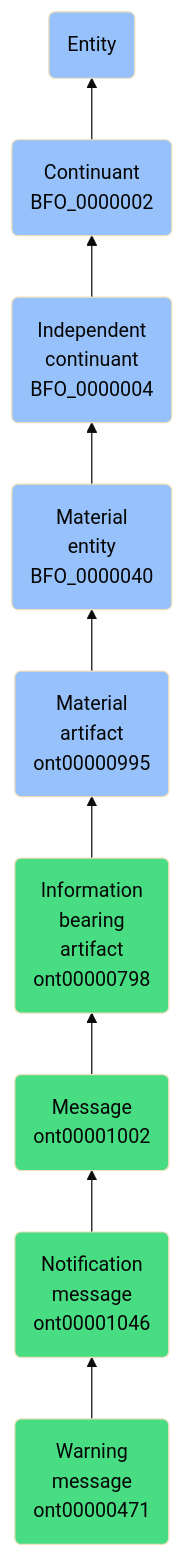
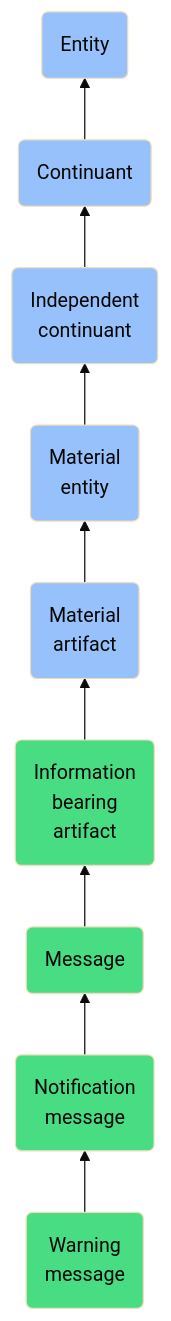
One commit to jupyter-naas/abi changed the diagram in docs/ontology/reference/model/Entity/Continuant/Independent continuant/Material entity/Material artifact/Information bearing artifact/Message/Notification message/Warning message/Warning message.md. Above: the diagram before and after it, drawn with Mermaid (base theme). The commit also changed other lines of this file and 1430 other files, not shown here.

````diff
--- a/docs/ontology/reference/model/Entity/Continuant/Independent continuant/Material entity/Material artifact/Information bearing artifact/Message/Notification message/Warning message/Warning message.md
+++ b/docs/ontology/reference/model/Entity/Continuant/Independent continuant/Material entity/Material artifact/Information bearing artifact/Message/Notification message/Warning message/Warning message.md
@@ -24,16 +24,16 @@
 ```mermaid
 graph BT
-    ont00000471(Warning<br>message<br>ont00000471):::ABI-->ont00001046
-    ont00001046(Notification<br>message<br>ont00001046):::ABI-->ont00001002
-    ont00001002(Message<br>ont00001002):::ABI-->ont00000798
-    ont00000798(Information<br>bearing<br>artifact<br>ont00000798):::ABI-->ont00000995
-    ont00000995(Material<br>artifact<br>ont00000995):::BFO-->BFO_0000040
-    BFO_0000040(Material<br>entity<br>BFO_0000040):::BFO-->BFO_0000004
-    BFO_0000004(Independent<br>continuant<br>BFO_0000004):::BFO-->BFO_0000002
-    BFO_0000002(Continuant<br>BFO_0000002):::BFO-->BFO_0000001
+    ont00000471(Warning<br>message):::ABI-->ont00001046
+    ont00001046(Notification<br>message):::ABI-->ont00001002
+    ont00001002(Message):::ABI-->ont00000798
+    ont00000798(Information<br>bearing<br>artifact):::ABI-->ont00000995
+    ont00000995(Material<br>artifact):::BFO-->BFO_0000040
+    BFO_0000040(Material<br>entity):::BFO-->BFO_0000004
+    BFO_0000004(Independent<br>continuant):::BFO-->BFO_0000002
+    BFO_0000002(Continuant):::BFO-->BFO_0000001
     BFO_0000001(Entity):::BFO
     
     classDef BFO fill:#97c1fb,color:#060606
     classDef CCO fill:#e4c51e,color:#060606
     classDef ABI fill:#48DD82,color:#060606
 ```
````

* * *

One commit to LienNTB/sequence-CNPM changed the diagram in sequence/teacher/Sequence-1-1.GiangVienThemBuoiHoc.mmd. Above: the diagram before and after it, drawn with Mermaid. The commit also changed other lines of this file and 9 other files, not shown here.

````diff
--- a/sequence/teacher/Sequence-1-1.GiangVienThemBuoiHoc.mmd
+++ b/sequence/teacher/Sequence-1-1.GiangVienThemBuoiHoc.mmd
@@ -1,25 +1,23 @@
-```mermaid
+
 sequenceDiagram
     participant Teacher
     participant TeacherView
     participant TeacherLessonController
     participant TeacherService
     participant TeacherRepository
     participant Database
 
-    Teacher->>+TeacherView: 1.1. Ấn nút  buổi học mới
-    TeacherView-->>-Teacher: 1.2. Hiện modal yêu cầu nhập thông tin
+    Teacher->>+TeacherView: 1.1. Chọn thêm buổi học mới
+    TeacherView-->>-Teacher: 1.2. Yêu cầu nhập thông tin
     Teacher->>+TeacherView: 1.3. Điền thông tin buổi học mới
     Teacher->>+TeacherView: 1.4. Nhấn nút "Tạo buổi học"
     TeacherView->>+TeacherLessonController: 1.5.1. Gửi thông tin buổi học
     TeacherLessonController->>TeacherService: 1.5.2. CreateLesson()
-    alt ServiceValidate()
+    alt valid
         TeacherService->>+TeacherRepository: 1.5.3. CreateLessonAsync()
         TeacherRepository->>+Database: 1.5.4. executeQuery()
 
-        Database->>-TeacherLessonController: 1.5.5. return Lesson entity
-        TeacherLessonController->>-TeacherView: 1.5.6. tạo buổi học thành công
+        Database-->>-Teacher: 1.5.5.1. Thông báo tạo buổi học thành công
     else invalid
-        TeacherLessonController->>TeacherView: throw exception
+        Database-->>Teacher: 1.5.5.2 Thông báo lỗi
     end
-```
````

* * *

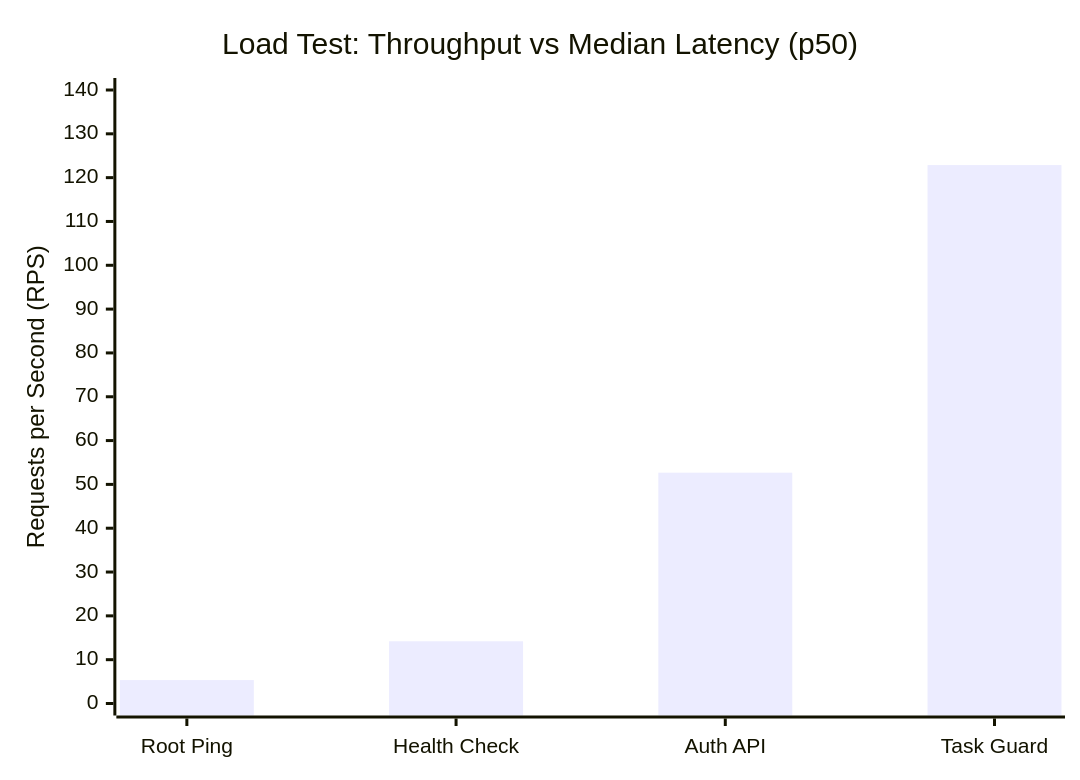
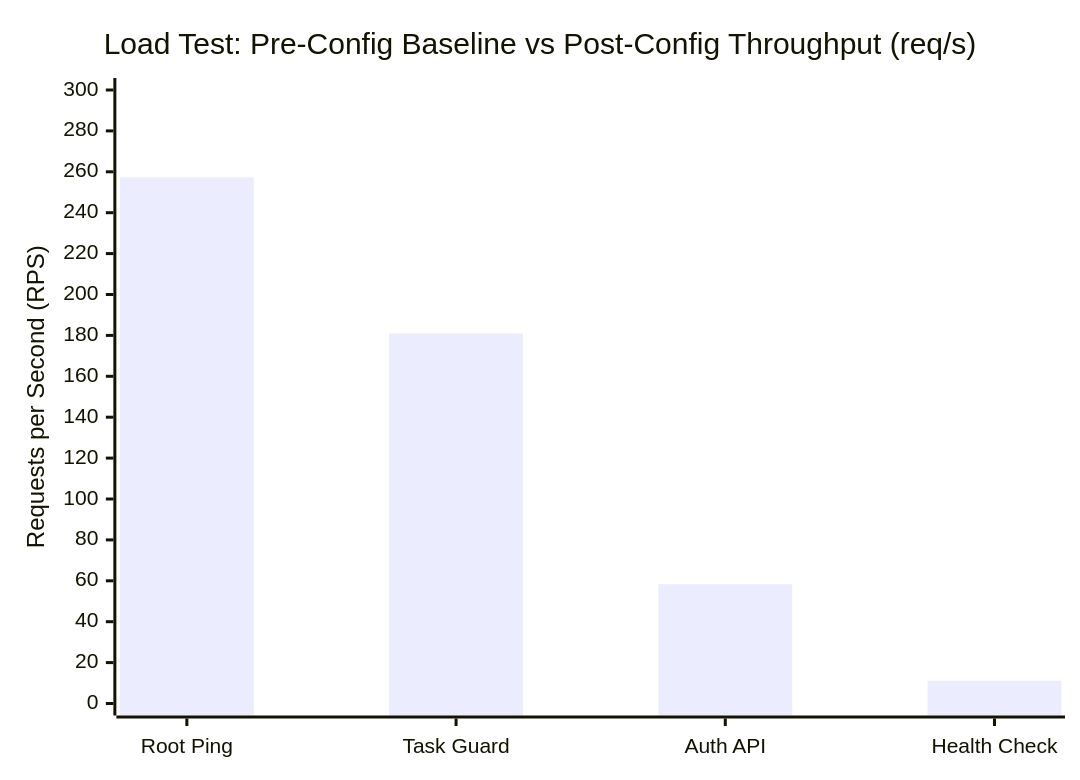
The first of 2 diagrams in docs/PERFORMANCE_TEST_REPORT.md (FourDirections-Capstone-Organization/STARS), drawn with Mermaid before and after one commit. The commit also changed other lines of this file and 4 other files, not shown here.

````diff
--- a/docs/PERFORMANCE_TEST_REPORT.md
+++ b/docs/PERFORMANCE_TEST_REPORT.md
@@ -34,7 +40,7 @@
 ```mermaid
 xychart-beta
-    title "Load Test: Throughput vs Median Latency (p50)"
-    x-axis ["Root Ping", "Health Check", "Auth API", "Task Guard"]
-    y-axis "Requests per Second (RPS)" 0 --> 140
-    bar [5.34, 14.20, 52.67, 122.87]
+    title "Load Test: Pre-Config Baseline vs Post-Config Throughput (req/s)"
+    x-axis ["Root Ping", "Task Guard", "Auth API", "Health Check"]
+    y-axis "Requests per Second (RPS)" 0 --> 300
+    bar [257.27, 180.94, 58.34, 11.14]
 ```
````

WHAT IS NEEDED
Report all lines above with "Database".

REPLY
     participant Database
         TeacherRepository->>+Database: 1.5.4. executeQuery()
-        Database->>-TeacherLessonController: 1.5.5. return Lesson entity
+        Database-->>-Teacher: 1.5.5.1. Thông báo tạo buổi học thành công
+        Database-->>Teacher: 1.5.5.2 Thông báo lỗi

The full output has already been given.